> Required work: The required result is each line of the entries below containing the string "algebra".

==== Data for processing

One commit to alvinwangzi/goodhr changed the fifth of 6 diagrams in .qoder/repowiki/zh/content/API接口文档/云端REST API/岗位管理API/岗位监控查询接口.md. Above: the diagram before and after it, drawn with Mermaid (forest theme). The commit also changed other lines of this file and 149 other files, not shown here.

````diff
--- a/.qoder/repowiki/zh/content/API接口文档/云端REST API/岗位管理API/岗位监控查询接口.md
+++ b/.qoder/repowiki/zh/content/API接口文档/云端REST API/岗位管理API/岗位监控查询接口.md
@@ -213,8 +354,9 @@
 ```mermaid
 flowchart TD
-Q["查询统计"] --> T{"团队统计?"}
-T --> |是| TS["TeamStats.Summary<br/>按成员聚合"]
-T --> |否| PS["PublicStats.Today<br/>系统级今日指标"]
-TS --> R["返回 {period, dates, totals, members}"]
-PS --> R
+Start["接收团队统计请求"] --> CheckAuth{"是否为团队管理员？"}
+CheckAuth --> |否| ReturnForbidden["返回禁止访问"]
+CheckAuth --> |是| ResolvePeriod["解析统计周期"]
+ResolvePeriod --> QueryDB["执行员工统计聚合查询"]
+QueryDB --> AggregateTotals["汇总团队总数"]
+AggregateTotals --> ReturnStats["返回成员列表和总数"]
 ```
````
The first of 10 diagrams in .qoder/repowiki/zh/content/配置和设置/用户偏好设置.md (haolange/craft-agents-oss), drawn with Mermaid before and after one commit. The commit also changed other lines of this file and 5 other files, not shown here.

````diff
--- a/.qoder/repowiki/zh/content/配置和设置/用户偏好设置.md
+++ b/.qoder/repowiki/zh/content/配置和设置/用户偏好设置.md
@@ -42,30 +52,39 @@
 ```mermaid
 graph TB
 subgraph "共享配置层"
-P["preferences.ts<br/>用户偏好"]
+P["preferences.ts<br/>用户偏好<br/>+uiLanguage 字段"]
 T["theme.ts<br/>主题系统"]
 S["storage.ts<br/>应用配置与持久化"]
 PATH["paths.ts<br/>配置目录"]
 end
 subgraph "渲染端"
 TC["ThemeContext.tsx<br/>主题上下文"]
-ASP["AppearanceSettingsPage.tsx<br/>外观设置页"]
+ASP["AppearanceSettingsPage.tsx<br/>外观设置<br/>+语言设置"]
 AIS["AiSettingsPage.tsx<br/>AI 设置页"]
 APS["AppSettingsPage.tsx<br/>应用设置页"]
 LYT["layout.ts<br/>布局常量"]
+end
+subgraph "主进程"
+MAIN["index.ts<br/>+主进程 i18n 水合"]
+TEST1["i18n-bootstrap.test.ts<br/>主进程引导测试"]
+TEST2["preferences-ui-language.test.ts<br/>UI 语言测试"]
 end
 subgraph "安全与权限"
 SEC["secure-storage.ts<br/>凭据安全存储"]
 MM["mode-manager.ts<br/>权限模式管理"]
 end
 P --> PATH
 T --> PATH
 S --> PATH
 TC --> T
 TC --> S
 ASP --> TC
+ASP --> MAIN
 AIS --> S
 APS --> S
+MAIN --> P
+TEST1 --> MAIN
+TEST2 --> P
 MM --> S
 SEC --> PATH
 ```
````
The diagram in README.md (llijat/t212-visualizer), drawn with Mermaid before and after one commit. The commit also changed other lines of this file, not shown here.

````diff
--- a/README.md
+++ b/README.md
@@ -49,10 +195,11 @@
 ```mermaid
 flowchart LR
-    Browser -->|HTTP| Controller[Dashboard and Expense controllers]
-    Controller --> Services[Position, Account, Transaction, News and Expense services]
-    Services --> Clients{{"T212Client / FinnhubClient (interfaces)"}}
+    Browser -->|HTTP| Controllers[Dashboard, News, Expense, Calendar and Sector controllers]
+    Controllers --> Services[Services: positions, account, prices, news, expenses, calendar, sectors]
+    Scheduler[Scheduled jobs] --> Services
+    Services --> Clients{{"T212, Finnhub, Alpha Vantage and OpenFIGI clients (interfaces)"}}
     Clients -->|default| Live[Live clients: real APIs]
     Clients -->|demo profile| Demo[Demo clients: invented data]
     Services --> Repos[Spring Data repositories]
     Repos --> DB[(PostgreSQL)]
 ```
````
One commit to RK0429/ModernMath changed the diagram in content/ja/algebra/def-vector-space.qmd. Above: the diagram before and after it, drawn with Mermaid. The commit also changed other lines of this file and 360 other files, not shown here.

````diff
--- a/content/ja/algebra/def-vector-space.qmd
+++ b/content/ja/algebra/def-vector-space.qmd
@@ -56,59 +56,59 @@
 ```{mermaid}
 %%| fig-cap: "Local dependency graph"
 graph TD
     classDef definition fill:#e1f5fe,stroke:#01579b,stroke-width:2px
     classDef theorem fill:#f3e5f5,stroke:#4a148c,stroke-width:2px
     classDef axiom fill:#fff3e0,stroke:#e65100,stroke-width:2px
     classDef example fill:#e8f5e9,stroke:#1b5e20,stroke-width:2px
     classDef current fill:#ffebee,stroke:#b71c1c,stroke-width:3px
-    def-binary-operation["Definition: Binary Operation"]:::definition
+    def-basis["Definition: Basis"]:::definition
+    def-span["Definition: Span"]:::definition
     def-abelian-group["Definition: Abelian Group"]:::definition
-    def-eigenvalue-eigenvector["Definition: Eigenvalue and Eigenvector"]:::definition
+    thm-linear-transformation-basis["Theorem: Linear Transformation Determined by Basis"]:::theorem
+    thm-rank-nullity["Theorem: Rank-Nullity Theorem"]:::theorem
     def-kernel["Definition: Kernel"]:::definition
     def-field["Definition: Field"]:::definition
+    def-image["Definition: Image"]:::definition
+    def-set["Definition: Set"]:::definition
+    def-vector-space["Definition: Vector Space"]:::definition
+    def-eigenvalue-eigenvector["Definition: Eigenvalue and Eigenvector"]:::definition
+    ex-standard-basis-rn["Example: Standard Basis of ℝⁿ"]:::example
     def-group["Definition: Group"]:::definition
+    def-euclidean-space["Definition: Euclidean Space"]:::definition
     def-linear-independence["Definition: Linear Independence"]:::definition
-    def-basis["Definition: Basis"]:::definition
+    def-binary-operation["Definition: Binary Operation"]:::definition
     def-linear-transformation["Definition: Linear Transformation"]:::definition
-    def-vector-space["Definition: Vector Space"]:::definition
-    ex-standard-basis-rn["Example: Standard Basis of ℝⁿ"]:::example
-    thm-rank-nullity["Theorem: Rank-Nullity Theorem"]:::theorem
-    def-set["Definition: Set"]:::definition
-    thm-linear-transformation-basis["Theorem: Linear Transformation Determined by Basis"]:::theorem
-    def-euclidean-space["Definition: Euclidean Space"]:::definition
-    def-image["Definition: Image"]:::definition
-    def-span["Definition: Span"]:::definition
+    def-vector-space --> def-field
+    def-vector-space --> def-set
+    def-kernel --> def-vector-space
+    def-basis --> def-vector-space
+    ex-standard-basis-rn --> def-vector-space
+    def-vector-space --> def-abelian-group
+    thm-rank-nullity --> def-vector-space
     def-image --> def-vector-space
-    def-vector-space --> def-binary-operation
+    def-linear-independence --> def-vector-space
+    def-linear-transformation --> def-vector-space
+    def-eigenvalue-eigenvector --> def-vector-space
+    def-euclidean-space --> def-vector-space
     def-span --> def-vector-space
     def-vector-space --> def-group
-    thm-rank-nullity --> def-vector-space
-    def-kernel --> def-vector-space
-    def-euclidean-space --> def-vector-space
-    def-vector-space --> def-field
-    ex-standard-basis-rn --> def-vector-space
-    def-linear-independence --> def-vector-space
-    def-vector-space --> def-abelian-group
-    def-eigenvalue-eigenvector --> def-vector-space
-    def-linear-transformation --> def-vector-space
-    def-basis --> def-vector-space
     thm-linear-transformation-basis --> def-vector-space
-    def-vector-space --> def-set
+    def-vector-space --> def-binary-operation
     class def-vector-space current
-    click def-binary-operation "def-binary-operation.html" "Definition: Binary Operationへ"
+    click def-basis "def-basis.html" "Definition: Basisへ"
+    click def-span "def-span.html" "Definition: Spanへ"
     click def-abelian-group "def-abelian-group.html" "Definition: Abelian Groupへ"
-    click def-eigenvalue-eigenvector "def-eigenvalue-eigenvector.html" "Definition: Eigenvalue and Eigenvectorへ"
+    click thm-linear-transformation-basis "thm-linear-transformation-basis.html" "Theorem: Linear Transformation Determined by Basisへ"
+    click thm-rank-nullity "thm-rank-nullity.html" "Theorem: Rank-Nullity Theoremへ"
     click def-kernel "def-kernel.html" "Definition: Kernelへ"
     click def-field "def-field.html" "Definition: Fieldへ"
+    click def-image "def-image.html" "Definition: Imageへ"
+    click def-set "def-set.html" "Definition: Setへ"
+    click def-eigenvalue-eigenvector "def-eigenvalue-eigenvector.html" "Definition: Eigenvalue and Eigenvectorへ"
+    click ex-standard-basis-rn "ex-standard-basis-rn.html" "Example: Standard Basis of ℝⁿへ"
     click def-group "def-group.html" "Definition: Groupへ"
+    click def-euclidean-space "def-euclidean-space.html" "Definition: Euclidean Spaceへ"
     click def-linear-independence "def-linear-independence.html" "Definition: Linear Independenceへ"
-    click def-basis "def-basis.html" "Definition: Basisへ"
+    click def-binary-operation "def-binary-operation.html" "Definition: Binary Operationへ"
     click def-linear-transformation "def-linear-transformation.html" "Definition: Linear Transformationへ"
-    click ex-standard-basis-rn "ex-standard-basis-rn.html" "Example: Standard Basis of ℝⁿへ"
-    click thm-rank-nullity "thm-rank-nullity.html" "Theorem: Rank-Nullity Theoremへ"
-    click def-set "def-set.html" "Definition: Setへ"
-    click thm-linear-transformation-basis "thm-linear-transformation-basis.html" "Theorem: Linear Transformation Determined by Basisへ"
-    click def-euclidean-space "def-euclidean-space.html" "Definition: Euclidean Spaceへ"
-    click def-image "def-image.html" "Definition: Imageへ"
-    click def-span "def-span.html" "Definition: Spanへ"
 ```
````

========

> Response for this exercise:
One commit to RK0429/ModernMath changed the diagram in content/ja/algebra/def-vector-space.qmd. Above: the diagram before and after it, drawn with Mermaid. The commit also changed other lines of this file and 360 other files, not shown here.
--- a/content/ja/algebra/def-vector-space.qmd
+++ b/content/ja/algebra/def-vector-space.qmd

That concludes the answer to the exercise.